DIRECTIONS: Write the records out again exactly, but without pictures.
** GIVEN ENTRIES follows **
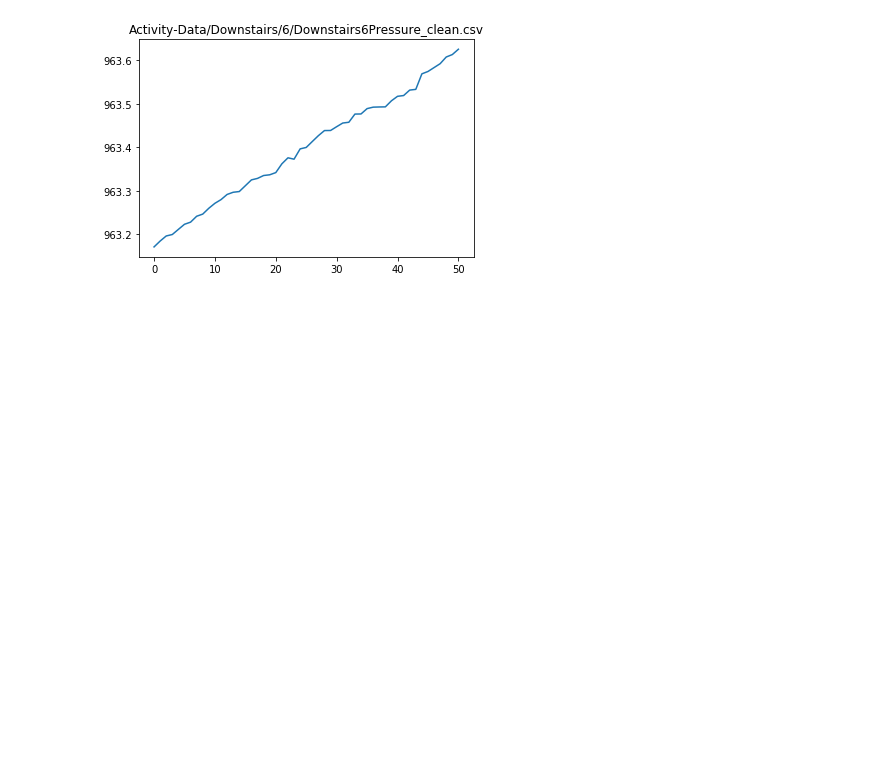
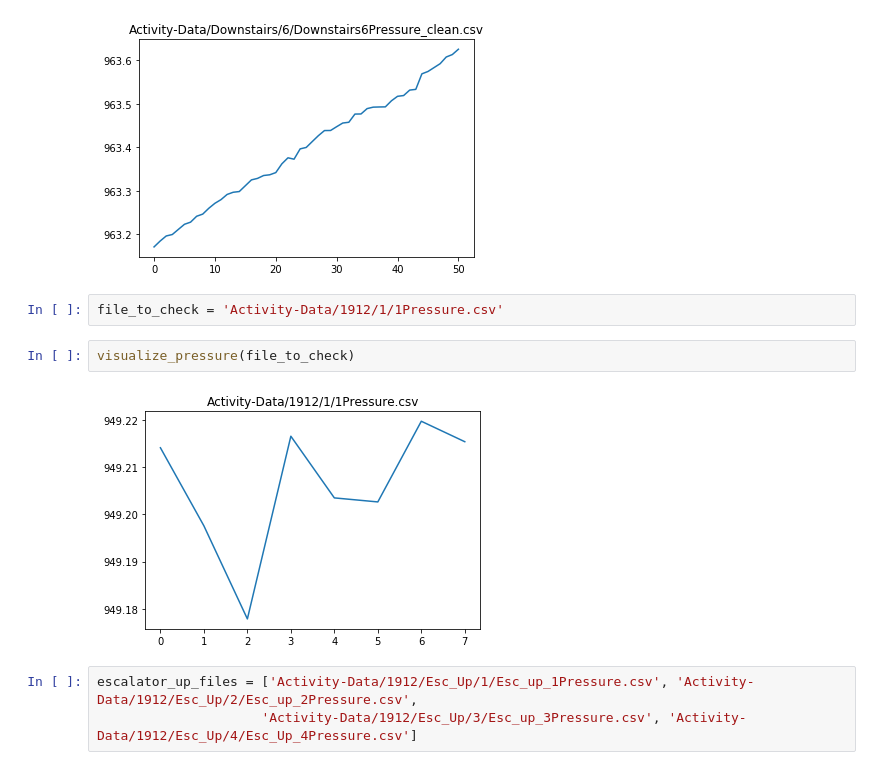
Before and after one commit to nithishr/activity_recognition, a Jupyter notebook: Visualize_Clean_Pressure_Data.ipynb, the cells around one changed output. Drawn from its saved outputs; the diff is of its cells as text; blank space fills up the shorter version.

Commit message:
Added new data for visualization & cleaning

```diff
--- a/Visualize_Clean_Pressure_Data.ipynb
+++ b/Visualize_Clean_Pressure_Data.ipynb
@@ -402,3 +402,12 @@ visualize_pressure(output_file)
 # %% [output]
 [figure]
 [figure]
+# %%
+file_to_check = 'Activity-Data/1912/1/1Pressure.csv'
+# %%
+visualize_pressure(file_to_check)
+# %% [output]
+[figure, added]
+# %%
+escalator_up_files = ['Activity-Data/1912/Esc_Up/1/Esc_up_1Pressure.csv', 'Activity-Data/1912/Esc_Up/2/Esc_up_2Pressure.csv',
+                     'Activity-Data/1912/Esc_Up/3/Esc_up_3Pressure.csv', 'Activity-Data/1912/Esc_Up/4/Esc_Up_4Pressure.csv']
```
Also changed, not shown: parts of 18 cells of this notebook.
** End of GIVEN ENTRIES **
RESPONSE FOR THIS EXERCISE:
Before and after one commit to nithishr/activity_recognition, a Jupyter notebook: Visualize_Clean_Pressure_Data.ipynb, the cells around one changed output. Drawn from its saved outputs; the diff is of its cells as text; blank space fills up the shorter version.

Commit message:
Added new data for visualization & cleaning

```diff
--- a/Visualize_Clean_Pressure_Data.ipynb
+++ b/Visualize_Clean_Pressure_Data.ipynb
@@ -402,3 +402,12 @@ visualize_pressure(output_file)
 # %% [output]
 [figure]
 [figure]
+# %%
+file_to_check = 'Activity-Data/1912/1/1Pressure.csv'
+# %%
+visualize_pressure(file_to_check)
+# %% [output]
+[figure, added]
+# %%
+escalator_up_files = ['Activity-Data/1912/Esc_Up/1/Esc_up_1Pressure.csv', 'Activity-Data/1912/Esc_Up/2/Esc_up_2Pressure.csv',
+                     'Activity-Data/1912/Esc_Up/3/Esc_up_3Pressure.csv', 'Activity-Data/1912/Esc_Up/4/Esc_Up_4Pressure.csv']
```
Also changed, not shown: parts of 18 cells of this notebook.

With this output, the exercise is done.